Whether it’s people being handed fines for travelling to meet up for a walk or the Prime Minister being spotted on a bike seven miles away from home, the appliance of pandemic lockdown guidelines is a hot topic right now.
Runners aren’t exempt from this increased scrutiny being placed on those engaging in their “daily exercise” under the UK governments’ guidelines.
As with the first lockdown, a minority on social media are complaining about runners going past others breathing heavily. However, should we feel guilty for going out for a run?
It has long been recognised that the risk of transmission of coronavirus outdoors is much lower than for indoors.
Muge Cevik, a researcher in infectious diseases, this week posted on Twitter a lengthy discussion on the risks of spreading or catching the virus outdoors. She wrote in part: “Contact tracing studies suggest that transmission risk is 20 times higher in indoor settings compared with outdoor environments.”

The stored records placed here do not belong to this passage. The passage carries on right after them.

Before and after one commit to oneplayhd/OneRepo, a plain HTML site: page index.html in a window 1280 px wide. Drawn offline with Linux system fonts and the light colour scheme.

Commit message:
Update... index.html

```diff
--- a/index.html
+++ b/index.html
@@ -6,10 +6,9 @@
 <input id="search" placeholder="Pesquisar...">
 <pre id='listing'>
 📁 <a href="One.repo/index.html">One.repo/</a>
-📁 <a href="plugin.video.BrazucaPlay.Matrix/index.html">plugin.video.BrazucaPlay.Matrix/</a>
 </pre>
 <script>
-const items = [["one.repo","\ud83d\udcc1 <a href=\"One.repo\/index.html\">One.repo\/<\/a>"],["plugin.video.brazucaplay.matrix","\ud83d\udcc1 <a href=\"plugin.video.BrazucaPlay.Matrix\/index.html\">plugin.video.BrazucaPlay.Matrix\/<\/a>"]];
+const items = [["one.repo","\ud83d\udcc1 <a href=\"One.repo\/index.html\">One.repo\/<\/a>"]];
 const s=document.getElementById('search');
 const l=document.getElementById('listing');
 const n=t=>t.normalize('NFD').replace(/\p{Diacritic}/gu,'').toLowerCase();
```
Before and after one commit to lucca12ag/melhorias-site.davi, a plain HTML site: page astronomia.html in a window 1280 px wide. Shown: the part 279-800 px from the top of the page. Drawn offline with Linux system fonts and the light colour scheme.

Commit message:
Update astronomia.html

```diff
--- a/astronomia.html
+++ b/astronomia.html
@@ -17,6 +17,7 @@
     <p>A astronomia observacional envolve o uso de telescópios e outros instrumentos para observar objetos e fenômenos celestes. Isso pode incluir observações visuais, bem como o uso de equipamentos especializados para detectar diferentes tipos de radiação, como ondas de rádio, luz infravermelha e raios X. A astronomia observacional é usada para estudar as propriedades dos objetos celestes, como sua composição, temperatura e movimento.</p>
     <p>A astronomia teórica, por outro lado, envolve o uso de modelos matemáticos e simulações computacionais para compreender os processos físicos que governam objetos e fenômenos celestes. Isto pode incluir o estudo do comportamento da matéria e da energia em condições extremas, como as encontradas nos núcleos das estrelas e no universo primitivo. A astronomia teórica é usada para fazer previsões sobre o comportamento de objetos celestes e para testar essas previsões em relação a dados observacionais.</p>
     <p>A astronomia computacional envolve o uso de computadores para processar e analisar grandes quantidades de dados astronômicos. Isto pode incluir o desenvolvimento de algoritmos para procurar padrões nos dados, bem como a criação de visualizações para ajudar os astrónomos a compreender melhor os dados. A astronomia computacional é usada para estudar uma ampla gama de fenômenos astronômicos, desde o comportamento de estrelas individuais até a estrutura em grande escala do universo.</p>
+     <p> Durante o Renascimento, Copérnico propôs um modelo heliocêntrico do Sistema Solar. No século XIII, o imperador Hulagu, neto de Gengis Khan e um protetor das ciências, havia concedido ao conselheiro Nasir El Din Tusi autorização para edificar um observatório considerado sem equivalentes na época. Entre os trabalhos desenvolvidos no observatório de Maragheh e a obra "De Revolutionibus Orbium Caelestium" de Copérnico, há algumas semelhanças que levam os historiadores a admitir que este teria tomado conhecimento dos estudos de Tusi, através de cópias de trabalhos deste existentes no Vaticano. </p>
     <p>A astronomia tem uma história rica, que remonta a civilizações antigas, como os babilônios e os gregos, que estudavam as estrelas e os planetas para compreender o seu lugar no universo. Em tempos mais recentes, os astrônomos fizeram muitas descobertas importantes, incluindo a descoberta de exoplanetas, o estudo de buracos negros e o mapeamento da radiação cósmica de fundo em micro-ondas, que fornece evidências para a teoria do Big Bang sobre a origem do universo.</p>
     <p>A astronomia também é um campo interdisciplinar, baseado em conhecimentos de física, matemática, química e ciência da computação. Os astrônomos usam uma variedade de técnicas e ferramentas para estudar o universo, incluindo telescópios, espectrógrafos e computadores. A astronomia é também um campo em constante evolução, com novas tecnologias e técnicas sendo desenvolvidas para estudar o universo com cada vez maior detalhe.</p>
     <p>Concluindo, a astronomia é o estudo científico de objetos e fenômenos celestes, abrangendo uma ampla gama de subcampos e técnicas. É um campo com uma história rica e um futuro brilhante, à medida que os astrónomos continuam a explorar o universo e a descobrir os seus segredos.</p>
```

The University of St Andrews physician, who has acted as an advisor to the Chief Medical Officer of Scotland and the World Health Organization, added: “The small number of cases where outdoor transmission might have occurred were associated w/close interactions, particularly extended duration, or settings where people mixed indoors alongside an outdoor setting.
“Therefore, outdoor risk is negligible unless it involves close interaction or you are in a crowded or semi-outdoor environment. For example, walking on the street with no f2f contact, or passing by a jogger, the risk is very low as the duration of interaction is brief.”
Further, a report commissioned by parkrun and published in September 2020 which reviewed available scientific papers concluded: “There are very few examples of outdoor transmission of COVID-19 in everyday life, suggesting very low risk.”
Of course, that does not mean that it is impossible to spread or catch coronavirus while running outdoors. It’s also worth bearing in mind one review which wrote for background: “While risk of outdoor transmission of respiratory viral infections is hypothesized to be low, there is limited data of SARS-CoV-2 transmission in outdoor compared to indoor settings.”
Most importantly, runners need to respect the rules that are in place and respect others’ personal space.
Current UK government guidance for England, which mirror those for the other home nations, say you should keep 2m apart from others not in your household or bubble. It adds: “Where this is not possible, stay 1 metre apart with extra precautions (like wearing a face covering).”
Remember that runners tend to move much more quickly than walkers. Therefore, we have more time to get out of the way of other users of paths and trails, particularly as we might be upon them before they’ve realised.
In short, running - like all exercise - is great for our physical and mental health. While government and their scientific advisers allow it, we should keep it up - of course with adherence to social distancing and other guidelines.